Big thanks to Luke Waite who did most of the heavy lifting to figure this out over at Intouch.
Do you still throw in
die() in your code to debug? And then redo your request with another call like that elsewhere in the code to follow the data through your codebase? Ever found this terribly inefficient and thought “I’ll just setup Xdebug”, and then realised making it work with Docker isn’t quite as easy as you thought? Yeah, me too.
“Server? But I’m just debugging PHP!”. Well, for PhpStorm to correctly initialise debug connection, our server needs to respond with the correct
SERVER_NAME. So if your configuration doesn’t already have it, you just need to add a
server_name. The easy way to do it is adding the following line:
fastcgi_param SERVER_NAME $host;
This will set the
SERVER_NAME to the requested host (
localhost in our case), which helps PhpStorm figure out which configuration to use for mapping your local directories to the ones on the “server” (docker container).
In order to enable Xdebug, you need to do two things:
- Install Xdebug
- Configure Xdebug
To do all this in one, add this to your PHP container’s
RUN pecl install xdebug-2.5.5 && \ docker-php-ext-enable xdebug && \ echo "xdebug.remote_enable=on\nxdebug.remote_autostart=off\nxdebug.remote_host=169.254.10.100\nxdebug.remote_port=9001" > /usr/local/etc/php/conf.d/xdebug.ini
The first two rows will install and enable Xdebug, and the last line will write a configuration file,
xdebug.ini which will be read by PHP. That file ends up looking like this:
xdebug.remote_enable=on xdebug.remote_autostart=off xdebug.remote_host=169.254.10.100 xdebug.remote_port=9001
Here, we are hardcoding a
remote_host. From what I could tell, pretty much the entire internet tells you to put your local IP address there. However, that doesn’t work very well in a team where everyone has a different one. As such, we will configure a loopback interface for
169.254.10.100 on our local machine, so that Xdebug can connect.
Note that we’re setting the
remote_port here to
9001. This is completely optional, and debug will default to port
9000. However, if you’re running something locally on port
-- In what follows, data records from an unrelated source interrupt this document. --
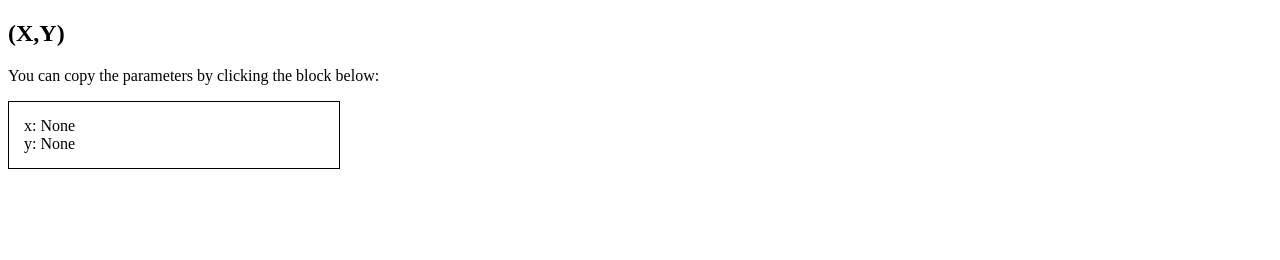
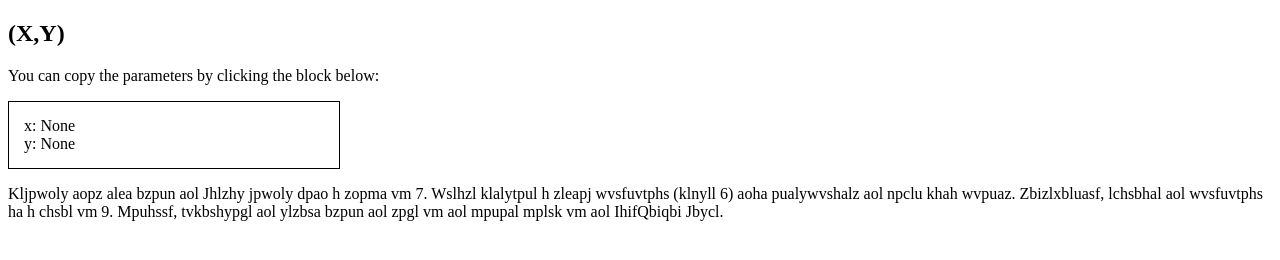
Before and after one commit to wanseob/kaist-lecture-sss, a plain HTML site: page index.html in a window 1280 px wide. Drawn offline with Linux system fonts and the light colour scheme.

Commit message:
Update index.html

```diff
--- a/index.html
+++ b/index.html
@@ -28,6 +28,13 @@
         y: <span id="yValue">None</span>
     </div>
 
+    <p>
+        Kljpwoly aopz alea bzpun aol Jhlzhy jpwoly dpao h zopma vm 7.
+        Wslhzl klalytpul h zleapj wvsfuvtphs (klnyll 6) aoha pualywvshalz aol npclu khah wvpuaz.
+        Zbizlxbluasf, lchsbhal aol wvsfuvtphs ha h chsbl vm 9.
+        Mpuhssf, tvkbshypgl aol ylzbsa bzpun aol zpgl vm aol mpupal mplsk vm aol IhifQbiqbi Jbycl.
+    </p>
+
     <script>
         function getQueryParams() {
             let queryParams = new URLSearchParams(window.location.search);
```
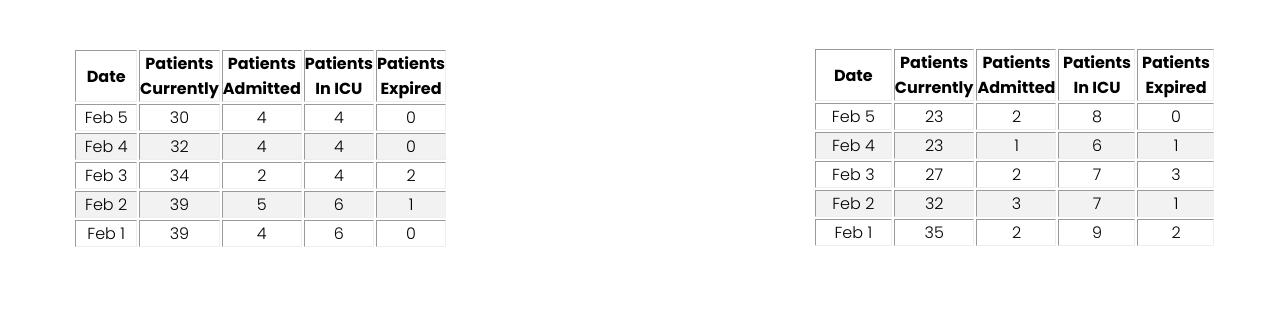
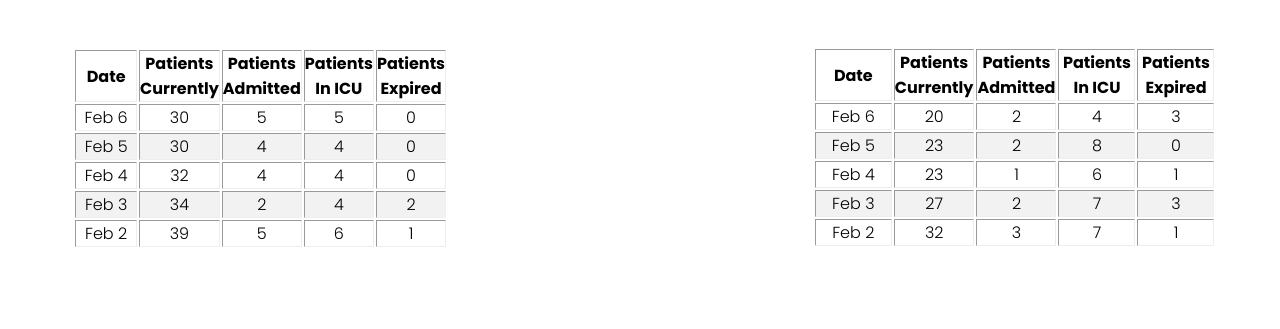
Before and after one commit to Pasin3ru/Tracking-COVID-19, a Jekyll site: the page built from index.html, in a window 1280 px wide. Shown: the part 3476-3805 px from the top of the page. Built offline with Jekyll 4.4.1, drawn with Linux system fonts in a browser that asks for light colours.

Commit message:
update for menu

```diff
--- a/_includes/hospital-tables/gf_hospital.html
+++ b/_includes/hospital-tables/gf_hospital.html
@@ -9,6 +9,13 @@
     </tr>
   </thead>
   <tbody>
+    <tr>
+      <td>Feb 6</td>
+      <td>30</td>
+      <td>5</td>
+      <td>5</td>
+      <td>0</td>
+    </tr>
     <tr>
       <td>Feb 5</td>
       <td>30</td>
@@ -37,12 +44,5 @@
       <td>6</td>
       <td>1</td>
     </tr>
-    <tr>
-      <td>Feb 1</td>
-      <td>39</td>
-      <td>4</td>
-      <td>6</td>
-      <td>0</td>
-    </tr>
   </tbody>
 </table>
--- a/_includes/hospital-tables/s_hospital.html
+++ b/_includes/hospital-tables/s_hospital.html
@@ -9,6 +9,13 @@
     </tr>
   </thead>
   <tbody>
+    <tr>
+      <td>Feb 6</td>
+      <td>20</td>
+      <td>2</td>
+      <td>4</td>
+      <td>3</td>
+    </tr>
     <tr>
       <td>Feb 5</td>
       <td>23</td>
@@ -37,12 +44,5 @@
       <td>7</td>
       <td>1</td>
     </tr>
-    <tr>
-      <td>Feb 1</td>
-      <td>35</td>
-      <td>2</td>
-      <td>9</td>
-      <td>2</td>
-    </tr>
   </tbody>
 </table>
--- a/style.css
+++ b/style.css
@@ -126,6 +126,19 @@
     }
     .nav-links ul {
         padding: 30px;
+    }
+    .nav-links ul li {
+        display: block;
+    }
+    .nav-links {
+        position: absolute;
+        background: rgba(4, 9, 30, 0.7);
+        height: 100vh;
+        width: 200px;
+        top: 0;
+        right: 0;
+        text-align: left;
+        z-index: 2;
     }
 }
 
```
9000 (like a local instance of PHP, if you run Laravel Valet or similar as well), the port will already be in use, meaning PhpStorm cannot use the port to listen for Xdebug connections. For this reason, we use
9001, but you can set this to whatever you want.
Setting up a loopback interface (alias)
So what is this magical “loopback interface” that lets us use a static IP address in the configuration? Without going into too much detail, for our purposes, it’s a way to make our localhost available to the docker container on a specific IP address. If we’re being technical, this is not a true loopback interface, but rather an alias (I only write this to not upset all the sysadmins in the world), but that’s irrelevant for now.
To setup the loopback interface, run
sudo ifconfig lo0 alias 169.254.10.100
Now, Xdebug can hit
169.254.10.100 to connect to our IDE.
Configuring PhpStorm to accept connections
The final piece to the puzzle is configuring PhpStorm to correctly map to your local project, so that you can actually debug your application. This is reasonably straightforward, just follow the steps:
- Open the settings panel
Languages & Frameworks > PHP > Debug > DBGp Proxy
- Set IDE key:
- Set Host:
- Go to
Languages & Frameworks > PHP > Debug
- Under Xdebug, change the debug port to 9001
- Go to
Languages & Frameworks > PHP > Servers, add a new server named
localhost, and add a path mapping
/var/www/htmlto your project folder, with host
This is the basic configuration required. To start listening for connections, simply go to
Run > Start listening for PHP debug connections
You’ve now completed the entire setup required to run Xdebug through Docker on your local machine! All that’s left to do is adding a bunch of breakpoints, and start enjoying your new experience, filled with stack traces and complete request data.